An easy blood test can determine if you have high cholesterol. All adults should have their cholesterol tested.
It’s important to know what your cholesterol levels are and what they should be.
Triglycerides are frequently measured with cholesterol, but they are technically a different substance. They are fatty acids. They are primarily carried by VLDL (very low density lipoprotein). Similar to LDL, high triglycerides (hypertriglyceridemia) can cause problems like clogging arteries.
When people have high levels of LDL they also often have high triglycerides. When both cholesterol and lipids are elevated, someone is said to have hyperlipidemia.
A big problem with high cholesterol is you can’t tell if you have it (unless of course you test your blood).
There are no symptoms of hypercholesterolemia.
At least there aren’t any until a heart attack or stroke happens.
Risk factors for high cholesterol and high triglycerides include (5):
- Poor Diet Choices
- Being Overweight or Obese
- Limited Physical Activity
- Family History
- Age (older)
The most ideal way to lower your cholesterol is by adopting healthy lifestyle habits. However, medications are sometimes also needed.
Your doctor may put you on medication for cholesterol if your levels come back too high. Sometimes doctors also recommend to start medication if your risk of stroke and heart attack are very high. It’s always important to take medication as your doctor prescribes.
But make sure you don’t use medication as a crutch or an excuse. Lifestyle changes are the foundation of getting you back on track and keeping you there!
Smoking damages vessels and increases the risk of hyperlipidemia, along with causing problems for almost every other part of your health. The health consequences of smoking are overwhelmingly negative. This isn’t something to mess around with.
Just quit smoking.
Consistent exercise is so important for our well-being. It provides a positive impact on both our mental health as well as many aspects of our physical health. Like many other chronic diseases related to obesity, exercise can improve hyperlipidemia independently by helping the health of vessels and also by contributing to weight loss.
Being overweight or obese is a major risk factor for high cholesterol. Losing weight by calorie control and exercise can powerfully lower your cholesterol - as well as help prevent or improve so many other related diseases like diabetes, hypertension, heart disease and more.
While calorie control and exercise are the most important steps for weight loss, there are additional dietary considerations you should know if you need to lower your cholesterol.

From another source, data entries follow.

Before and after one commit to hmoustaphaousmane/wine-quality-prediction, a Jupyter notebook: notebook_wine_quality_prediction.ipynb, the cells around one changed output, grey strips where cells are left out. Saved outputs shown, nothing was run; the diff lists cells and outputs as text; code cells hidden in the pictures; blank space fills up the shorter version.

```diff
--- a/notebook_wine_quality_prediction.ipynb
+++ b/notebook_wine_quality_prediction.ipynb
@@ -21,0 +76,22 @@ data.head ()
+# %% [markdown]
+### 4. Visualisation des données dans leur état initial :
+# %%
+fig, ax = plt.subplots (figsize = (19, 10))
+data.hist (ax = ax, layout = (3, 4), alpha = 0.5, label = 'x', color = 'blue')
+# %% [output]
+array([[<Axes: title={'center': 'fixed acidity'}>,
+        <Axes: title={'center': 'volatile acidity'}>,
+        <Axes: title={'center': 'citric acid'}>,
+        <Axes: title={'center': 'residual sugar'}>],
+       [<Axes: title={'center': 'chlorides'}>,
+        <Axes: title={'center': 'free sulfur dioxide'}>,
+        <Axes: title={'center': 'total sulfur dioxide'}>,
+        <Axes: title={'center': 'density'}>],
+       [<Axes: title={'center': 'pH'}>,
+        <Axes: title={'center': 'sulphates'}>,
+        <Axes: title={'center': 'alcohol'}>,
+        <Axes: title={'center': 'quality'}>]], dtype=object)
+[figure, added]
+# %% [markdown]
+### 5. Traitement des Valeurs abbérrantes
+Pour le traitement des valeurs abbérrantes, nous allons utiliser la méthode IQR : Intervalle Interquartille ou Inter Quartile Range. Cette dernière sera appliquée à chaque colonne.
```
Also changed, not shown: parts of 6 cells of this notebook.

Among the most important treatments of hyperlipidemia is diet. If you are overweight or obese you need to change your diet to lose weight. Additional diet modifications can help further lower your cholesterol intake.

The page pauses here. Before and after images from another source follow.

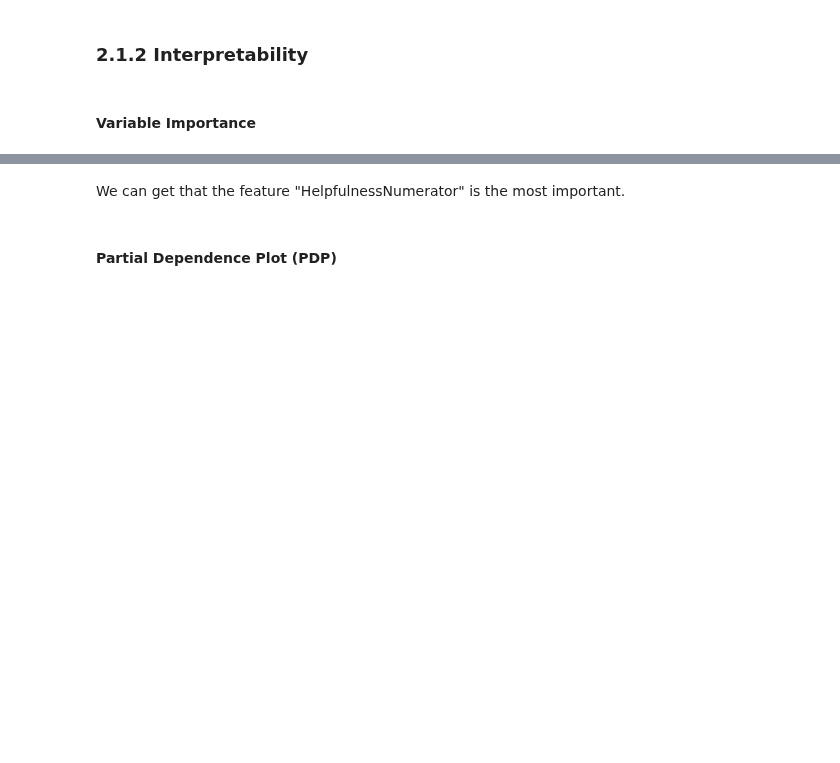
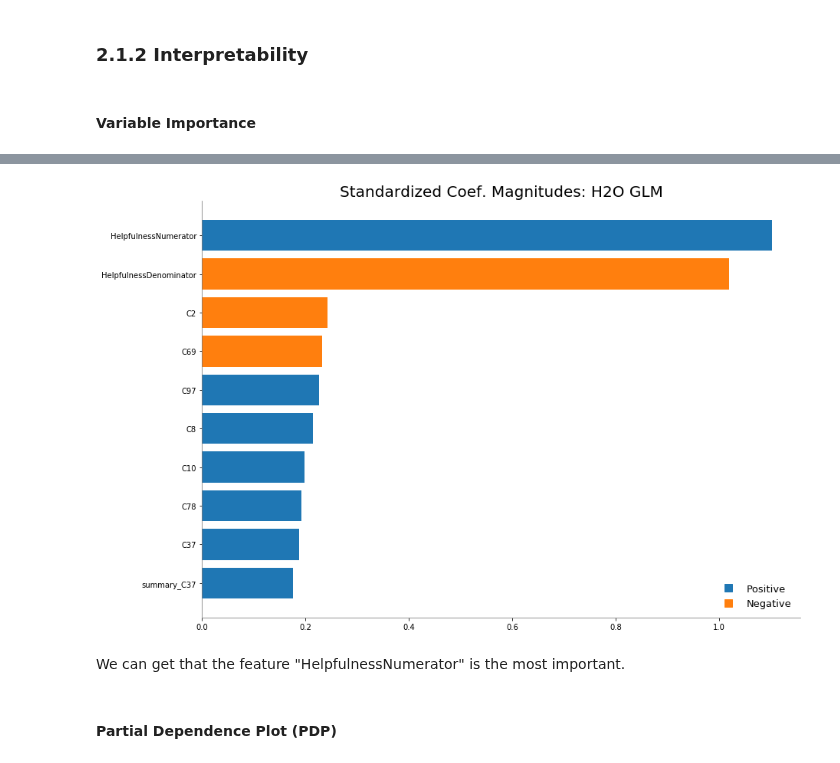
Before and after one commit to MandyMY/AI-Addin, a Jupyter notebook: notebook/amazon.ipynb, the cells around one changed output, grey strips where cells are left out. Saved outputs shown, nothing was run; the diff lists cells and outputs as text; code cells hidden in the pictures; blank space fills up the shorter version.

```diff
--- a/notebook/amazon.ipynb
+++ b/notebook/amazon.ipynb
@@ -273,3 +277,7 @@ local_glm_plus.varimp_plot()
+# %%
+local_glm_plus.std_coef_plot(10)
+# %% [output]
+[figure, added]
 # %% [markdown]
 We can get that the feature "HelpfulnessNumerator" is the most important.
 # %% [markdown]
```
Also changed, not shown: parts of 9 cells of this notebook, 1 other file.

Animal Product Considerations
Cholesterol comes from animal products. While lean animal products in moderation are often included in a very healthy diet, full fat dairy products, meats high in saturated fat or cooked in unhealthy oil or fried contributes significantly to your cholesterol. Red meat can have particularly high levels of cholesterol.
Limiting your red meat consumption and limiting your overall saturated and trans fat intake can significantly lower your cholesterol.
Minimize Saturated & Trans Fat
Saturated fats and trans fats (often called ‘unhealthy fats’) can also actually cause your body to make more cholesterol! Some other foods like palm oil and coconut oil (often found in baking goods) can also stimulate your body's cholesterol production (6).
These foods are usually unhealthy anyway. They are typically high in calories with low nutritional value. Getting these out of your system will help with both weight loss and cholesterol production.
The American Heart Association recommends only including saturated fat in 5% of everything you eat.
This means making choices like getting rid of fried foods, making low-fat choices when it comes to dairy, and cooking with small amounts of healthier oils (ie: vegetable oils).
Increase Your Fiber
Bottom Line: The earlier you can integrate healthy lifestyle practices to prevent hyperlipidemia and so many other chronic disease, the better.